The head office for a newly created agriculture giant will be in Saskatoon, as Calgary-based Agrium and Saskatoon-based PotashCorp announce a merger Monday, but some analysts say it’s not a total loss for Calgary.

New entity will be worth an estimated $36B

Agrium's headquarters is pictured in Calgary, on Wednesday, May 7, 2014. Potash Corp. of Saskatchewan and Agrium have agreed to merge in a deal that would create a global agricultural giant worth an estimated US$36 billion. (Larry MacDougal/The Canadian Press)

The head office for a newly-created agriculture giant will be in Saskatoon, as Calgary-based Agrium and Saskatoon-based PotashCorp announce a merger Monday, but some analysts say it's not a total loss for Calgary.

The new entity will be worth an estimated $36 billion.

Trevor Tombe, an assistant professor of economics at the University of Calgary, says he can only speculate why the merging companies didn't choose this city, but he says corporate income taxes may have been a consideration.

"Certainly locating in Alberta, moving from ten to 12 per cent, increased Agrium's costs and they might think that future changes aren't worth the risk of staying here," Tombe said.

The companies have said the merger will create $500 million in operating synergies while Tombe says that could lead to duplication challenges.

Economist Trevor Tombe says Calgary trails only Toronto when it comes to corporate head offices. (Monty Kruger/CBC)

"When they say operational synergies they mean things like duplicate jobs. They will only need one head of marketing rather than the two that currently exist. There is also going to be ways they can coordinate operations across both companies, maybe share some facilities, share transportation, share marketing and advertising channels. Things of that nature will lower costs," he said.

The new company will maintain a corporate office in Calgary.

Tombe says Calgary is the number two destination for head office locations in Canada, behind only Toronto.

"One company's decision does not make a trend, and we shouldn't look at this and think that the sky is falling," Tombe said.

The Calgary Chamber of Commerce isn't worried about the loss of a head office.

"The functional activities of the CEO's office will still be based out of Calgary," chamber president Adam Legge told CBC News.

Adam Legge, Calgary Chamber president, says agriculture could be the next great frontier that helps diversify the Alberta economy. (CBC)

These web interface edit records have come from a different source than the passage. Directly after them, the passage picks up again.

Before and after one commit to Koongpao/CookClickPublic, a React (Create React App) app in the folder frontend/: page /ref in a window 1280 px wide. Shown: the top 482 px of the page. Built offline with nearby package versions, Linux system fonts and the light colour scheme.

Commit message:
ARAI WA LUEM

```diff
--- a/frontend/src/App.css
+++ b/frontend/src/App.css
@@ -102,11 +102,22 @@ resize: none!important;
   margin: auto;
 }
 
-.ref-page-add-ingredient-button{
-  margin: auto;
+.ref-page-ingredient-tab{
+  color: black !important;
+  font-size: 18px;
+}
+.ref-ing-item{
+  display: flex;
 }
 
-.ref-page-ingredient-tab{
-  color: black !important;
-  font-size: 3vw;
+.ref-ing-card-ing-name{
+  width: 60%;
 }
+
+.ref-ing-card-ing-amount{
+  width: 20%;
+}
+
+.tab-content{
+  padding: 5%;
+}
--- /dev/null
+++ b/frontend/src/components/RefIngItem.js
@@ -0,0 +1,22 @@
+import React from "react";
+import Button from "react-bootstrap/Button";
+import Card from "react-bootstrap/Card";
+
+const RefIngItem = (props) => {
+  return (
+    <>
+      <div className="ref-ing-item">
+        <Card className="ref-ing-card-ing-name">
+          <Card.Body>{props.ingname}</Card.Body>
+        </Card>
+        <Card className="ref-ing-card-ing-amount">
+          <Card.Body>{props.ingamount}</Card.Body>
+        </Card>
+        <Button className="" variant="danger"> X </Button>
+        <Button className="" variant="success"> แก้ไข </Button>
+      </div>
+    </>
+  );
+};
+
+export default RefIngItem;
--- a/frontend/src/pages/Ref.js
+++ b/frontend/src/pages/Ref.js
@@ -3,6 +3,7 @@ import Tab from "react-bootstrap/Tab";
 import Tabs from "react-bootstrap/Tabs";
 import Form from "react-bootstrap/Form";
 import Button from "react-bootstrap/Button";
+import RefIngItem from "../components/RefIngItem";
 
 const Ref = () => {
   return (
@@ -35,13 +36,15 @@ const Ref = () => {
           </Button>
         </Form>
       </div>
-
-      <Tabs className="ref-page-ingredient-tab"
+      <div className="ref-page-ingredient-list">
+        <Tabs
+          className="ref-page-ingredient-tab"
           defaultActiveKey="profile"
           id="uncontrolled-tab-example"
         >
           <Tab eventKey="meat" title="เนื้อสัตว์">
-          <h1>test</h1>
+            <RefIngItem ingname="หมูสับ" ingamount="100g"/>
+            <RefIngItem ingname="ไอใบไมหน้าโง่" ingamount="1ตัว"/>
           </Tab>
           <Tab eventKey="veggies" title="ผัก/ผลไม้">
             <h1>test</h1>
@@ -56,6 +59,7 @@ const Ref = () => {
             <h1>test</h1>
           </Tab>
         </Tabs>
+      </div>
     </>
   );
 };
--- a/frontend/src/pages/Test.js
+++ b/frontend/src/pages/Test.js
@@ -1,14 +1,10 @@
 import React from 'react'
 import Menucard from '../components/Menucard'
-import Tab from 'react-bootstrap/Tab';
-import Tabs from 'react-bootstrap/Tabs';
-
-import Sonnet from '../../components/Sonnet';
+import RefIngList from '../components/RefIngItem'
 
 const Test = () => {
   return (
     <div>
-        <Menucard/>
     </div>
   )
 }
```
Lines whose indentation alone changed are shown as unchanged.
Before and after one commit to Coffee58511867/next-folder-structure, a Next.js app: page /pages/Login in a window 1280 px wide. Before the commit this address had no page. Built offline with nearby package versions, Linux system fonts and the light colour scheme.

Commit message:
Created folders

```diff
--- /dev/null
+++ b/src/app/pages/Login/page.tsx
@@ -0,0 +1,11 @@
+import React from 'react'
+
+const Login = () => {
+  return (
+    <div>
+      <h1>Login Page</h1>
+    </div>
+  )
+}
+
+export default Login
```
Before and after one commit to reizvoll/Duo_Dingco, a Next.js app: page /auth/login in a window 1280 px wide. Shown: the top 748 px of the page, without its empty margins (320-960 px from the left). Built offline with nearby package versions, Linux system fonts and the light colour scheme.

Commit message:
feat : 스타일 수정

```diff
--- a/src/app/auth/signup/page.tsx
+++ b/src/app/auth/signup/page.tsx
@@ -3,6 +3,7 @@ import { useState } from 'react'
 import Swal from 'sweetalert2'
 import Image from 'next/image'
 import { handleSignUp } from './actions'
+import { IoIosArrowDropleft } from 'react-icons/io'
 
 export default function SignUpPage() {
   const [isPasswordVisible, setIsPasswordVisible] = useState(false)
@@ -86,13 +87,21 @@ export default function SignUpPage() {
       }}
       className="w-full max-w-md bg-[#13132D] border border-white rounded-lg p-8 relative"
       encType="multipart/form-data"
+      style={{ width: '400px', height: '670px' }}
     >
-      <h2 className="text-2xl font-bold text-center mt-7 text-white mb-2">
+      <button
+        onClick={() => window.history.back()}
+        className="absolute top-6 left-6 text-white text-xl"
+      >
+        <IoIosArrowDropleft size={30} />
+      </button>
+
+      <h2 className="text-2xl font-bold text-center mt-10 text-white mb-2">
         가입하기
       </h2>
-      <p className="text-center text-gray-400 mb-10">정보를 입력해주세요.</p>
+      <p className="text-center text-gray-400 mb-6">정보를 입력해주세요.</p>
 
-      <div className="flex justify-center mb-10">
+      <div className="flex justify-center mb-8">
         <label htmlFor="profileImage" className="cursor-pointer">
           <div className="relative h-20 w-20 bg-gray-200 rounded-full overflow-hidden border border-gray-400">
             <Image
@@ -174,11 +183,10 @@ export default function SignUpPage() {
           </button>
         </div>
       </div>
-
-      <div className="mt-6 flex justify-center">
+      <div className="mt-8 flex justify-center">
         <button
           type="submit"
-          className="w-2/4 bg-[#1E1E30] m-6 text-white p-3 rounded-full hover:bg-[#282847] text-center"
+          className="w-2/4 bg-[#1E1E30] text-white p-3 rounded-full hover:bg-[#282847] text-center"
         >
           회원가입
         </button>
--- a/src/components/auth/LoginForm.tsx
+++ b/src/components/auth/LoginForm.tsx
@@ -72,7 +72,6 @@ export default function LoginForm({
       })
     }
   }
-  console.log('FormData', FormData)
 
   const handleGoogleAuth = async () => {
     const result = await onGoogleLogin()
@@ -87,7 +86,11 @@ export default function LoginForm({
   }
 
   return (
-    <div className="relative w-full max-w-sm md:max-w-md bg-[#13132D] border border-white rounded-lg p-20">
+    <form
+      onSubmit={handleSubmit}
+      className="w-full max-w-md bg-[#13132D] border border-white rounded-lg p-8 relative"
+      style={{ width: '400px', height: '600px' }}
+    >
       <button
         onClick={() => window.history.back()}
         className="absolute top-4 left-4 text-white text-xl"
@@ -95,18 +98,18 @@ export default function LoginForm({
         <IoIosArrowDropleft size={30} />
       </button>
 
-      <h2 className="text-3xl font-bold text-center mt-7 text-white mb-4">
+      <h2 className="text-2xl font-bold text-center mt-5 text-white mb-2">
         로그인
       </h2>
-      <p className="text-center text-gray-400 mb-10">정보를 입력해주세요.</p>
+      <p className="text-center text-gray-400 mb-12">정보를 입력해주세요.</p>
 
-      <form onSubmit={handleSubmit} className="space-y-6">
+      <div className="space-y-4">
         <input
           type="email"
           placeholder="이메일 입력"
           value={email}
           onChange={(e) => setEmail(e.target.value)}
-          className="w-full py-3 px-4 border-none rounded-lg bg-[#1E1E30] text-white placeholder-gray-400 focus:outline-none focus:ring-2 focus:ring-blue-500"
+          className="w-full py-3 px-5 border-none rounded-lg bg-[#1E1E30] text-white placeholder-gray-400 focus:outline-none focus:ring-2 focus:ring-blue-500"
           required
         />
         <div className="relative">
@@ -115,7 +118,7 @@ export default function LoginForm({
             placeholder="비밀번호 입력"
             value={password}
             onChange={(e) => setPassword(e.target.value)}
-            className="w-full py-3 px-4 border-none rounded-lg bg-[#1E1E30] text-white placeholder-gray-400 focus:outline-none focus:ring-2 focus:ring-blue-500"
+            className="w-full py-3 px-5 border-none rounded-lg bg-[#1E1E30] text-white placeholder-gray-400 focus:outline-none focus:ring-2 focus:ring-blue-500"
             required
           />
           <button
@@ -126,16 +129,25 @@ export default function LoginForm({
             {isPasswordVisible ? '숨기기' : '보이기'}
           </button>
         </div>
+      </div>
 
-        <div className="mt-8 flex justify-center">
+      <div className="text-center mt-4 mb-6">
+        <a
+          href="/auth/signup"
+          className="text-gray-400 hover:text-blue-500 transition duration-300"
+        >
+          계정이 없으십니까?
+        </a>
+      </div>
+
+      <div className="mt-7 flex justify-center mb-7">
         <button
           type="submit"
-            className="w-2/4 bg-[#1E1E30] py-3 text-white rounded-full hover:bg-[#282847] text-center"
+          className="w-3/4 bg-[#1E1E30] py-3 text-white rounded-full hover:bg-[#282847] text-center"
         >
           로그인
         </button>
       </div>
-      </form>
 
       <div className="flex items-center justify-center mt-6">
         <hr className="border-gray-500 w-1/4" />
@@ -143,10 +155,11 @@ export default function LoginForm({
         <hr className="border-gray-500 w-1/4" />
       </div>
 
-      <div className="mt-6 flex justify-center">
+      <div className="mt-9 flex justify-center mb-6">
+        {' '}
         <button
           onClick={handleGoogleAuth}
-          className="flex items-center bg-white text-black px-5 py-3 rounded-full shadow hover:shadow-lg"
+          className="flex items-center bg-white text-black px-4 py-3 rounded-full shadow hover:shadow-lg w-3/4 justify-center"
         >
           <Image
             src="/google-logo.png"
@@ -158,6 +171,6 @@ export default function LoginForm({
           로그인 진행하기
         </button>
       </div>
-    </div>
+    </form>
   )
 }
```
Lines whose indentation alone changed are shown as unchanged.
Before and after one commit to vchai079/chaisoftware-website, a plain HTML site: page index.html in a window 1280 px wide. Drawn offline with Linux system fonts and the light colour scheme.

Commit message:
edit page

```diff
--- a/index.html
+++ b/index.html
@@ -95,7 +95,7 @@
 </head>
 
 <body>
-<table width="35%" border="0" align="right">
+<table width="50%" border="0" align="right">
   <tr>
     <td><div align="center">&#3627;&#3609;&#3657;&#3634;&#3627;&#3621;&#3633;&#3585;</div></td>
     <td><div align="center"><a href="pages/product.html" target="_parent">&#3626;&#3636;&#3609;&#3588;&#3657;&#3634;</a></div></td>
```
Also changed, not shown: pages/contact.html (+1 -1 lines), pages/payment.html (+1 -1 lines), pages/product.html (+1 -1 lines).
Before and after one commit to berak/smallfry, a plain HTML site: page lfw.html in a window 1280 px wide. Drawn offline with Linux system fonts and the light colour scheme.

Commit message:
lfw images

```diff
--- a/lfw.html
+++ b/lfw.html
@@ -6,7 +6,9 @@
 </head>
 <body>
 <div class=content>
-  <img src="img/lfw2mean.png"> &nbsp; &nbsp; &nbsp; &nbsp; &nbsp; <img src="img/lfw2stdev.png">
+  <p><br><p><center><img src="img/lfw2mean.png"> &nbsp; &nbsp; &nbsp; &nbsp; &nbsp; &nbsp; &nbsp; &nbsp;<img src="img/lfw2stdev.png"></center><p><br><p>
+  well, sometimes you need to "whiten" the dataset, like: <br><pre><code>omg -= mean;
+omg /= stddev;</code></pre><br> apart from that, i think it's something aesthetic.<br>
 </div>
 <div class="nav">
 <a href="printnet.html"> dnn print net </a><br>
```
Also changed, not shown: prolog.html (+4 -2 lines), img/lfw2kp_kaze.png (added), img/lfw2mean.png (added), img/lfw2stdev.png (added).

"So, while it's disappointing to see that officially it will be in another province, hopefully the major decision-making power, say around investments and hiring, will largely be filled out of Calgary."

Legge says while it's too soon to talk about job losses, he says agriculture companies are key to diversifying the Alberta economy.

"It's less cyclical than oil and gas and it demographically lines up with a growing population. It's highly incorporating science and technology and there's a great available credit. We've got lots of the natural assets and advantages in terms of arable land. I think agriculture is our next great frontier," Legge said.

PotashCorp says the merger will save both companies about $500 million.

Saskatchewan Premier Brad Wall predicts that layoffs will likely be on the logistics side and shouldn't affect Saskatchewan.

With files from Natasha Frakes and Brooks Decillia